**Prompt:**
Your reply should be the following data, copied exactly.
Data records Block Start
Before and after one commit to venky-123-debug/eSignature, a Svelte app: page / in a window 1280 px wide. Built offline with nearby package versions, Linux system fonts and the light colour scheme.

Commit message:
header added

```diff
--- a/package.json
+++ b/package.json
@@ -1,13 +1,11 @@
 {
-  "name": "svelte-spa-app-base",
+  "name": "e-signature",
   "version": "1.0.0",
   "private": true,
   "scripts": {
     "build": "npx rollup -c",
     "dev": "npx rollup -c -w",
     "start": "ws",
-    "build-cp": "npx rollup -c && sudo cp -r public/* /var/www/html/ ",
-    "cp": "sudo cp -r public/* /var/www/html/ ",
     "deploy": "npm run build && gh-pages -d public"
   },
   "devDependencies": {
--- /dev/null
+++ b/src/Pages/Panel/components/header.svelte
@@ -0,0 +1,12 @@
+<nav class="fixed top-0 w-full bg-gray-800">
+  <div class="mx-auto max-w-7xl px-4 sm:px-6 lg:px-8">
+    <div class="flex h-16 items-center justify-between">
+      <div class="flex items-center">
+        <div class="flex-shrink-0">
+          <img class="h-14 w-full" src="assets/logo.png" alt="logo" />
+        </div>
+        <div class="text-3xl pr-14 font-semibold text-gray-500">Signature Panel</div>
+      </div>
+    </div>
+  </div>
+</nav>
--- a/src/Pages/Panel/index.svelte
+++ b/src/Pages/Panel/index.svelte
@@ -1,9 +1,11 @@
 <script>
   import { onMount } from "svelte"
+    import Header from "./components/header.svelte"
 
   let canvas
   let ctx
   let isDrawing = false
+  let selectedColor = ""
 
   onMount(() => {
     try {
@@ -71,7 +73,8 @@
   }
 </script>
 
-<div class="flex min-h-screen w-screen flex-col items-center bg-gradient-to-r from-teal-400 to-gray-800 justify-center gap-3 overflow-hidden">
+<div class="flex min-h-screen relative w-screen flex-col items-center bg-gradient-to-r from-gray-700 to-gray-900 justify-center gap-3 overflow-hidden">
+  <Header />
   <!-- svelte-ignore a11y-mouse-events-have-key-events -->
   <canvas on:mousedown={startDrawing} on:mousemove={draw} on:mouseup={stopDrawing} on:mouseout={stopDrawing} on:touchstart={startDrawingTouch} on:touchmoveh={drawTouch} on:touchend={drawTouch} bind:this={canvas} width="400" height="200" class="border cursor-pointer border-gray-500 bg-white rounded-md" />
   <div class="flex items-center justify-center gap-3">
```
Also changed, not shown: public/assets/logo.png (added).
Data records Block End
**Answer box:**
Before and after one commit to venky-123-debug/eSignature, a Svelte app: page / in a window 1280 px wide. Built offline with nearby package versions, Linux system fonts and the light colour scheme.

Commit message:
header added

```diff
--- a/package.json
+++ b/package.json
@@ -1,13 +1,11 @@
 {
-  "name": "svelte-spa-app-base",
+  "name": "e-signature",
   "version": "1.0.0",
   "private": true,
   "scripts": {
     "build": "npx rollup -c",
     "dev": "npx rollup -c -w",
     "start": "ws",
-    "build-cp": "npx rollup -c && sudo cp -r public/* /var/www/html/ ",
-    "cp": "sudo cp -r public/* /var/www/html/ ",
     "deploy": "npm run build && gh-pages -d public"
   },
   "devDependencies": {
--- /dev/null
+++ b/src/Pages/Panel/components/header.svelte
@@ -0,0 +1,12 @@
+<nav class="fixed top-0 w-full bg-gray-800">
+  <div class="mx-auto max-w-7xl px-4 sm:px-6 lg:px-8">
+    <div class="flex h-16 items-center justify-between">
+      <div class="flex items-center">
+        <div class="flex-shrink-0">
+          <img class="h-14 w-full" src="assets/logo.png" alt="logo" />
+        </div>
+        <div class="text-3xl pr-14 font-semibold text-gray-500">Signature Panel</div>
+      </div>
+    </div>
+  </div>
+</nav>
--- a/src/Pages/Panel/index.svelte
+++ b/src/Pages/Panel/index.svelte
@@ -1,9 +1,11 @@
 <script>
   import { onMount } from "svelte"
+    import Header from "./components/header.svelte"
 
   let canvas
   let ctx
   let isDrawing = false
+  let selectedColor = ""
 
   onMount(() => {
     try {
@@ -71,7 +73,8 @@
   }
 </script>
 
-<div class="flex min-h-screen w-screen flex-col items-center bg-gradient-to-r from-teal-400 to-gray-800 justify-center gap-3 overflow-hidden">
+<div class="flex min-h-screen relative w-screen flex-col items-center bg-gradient-to-r from-gray-700 to-gray-900 justify-center gap-3 overflow-hidden">
+  <Header />
   <!-- svelte-ignore a11y-mouse-events-have-key-events -->
   <canvas on:mousedown={startDrawing} on:mousemove={draw} on:mouseup={stopDrawing} on:mouseout={stopDrawing} on:touchstart={startDrawingTouch} on:touchmoveh={drawTouch} on:touchend={drawTouch} bind:this={canvas} width="400" height="200" class="border cursor-pointer border-gray-500 bg-white rounded-md" />
   <div class="flex items-center justify-center gap-3">
```
Also changed, not shown: public/assets/logo.png (added).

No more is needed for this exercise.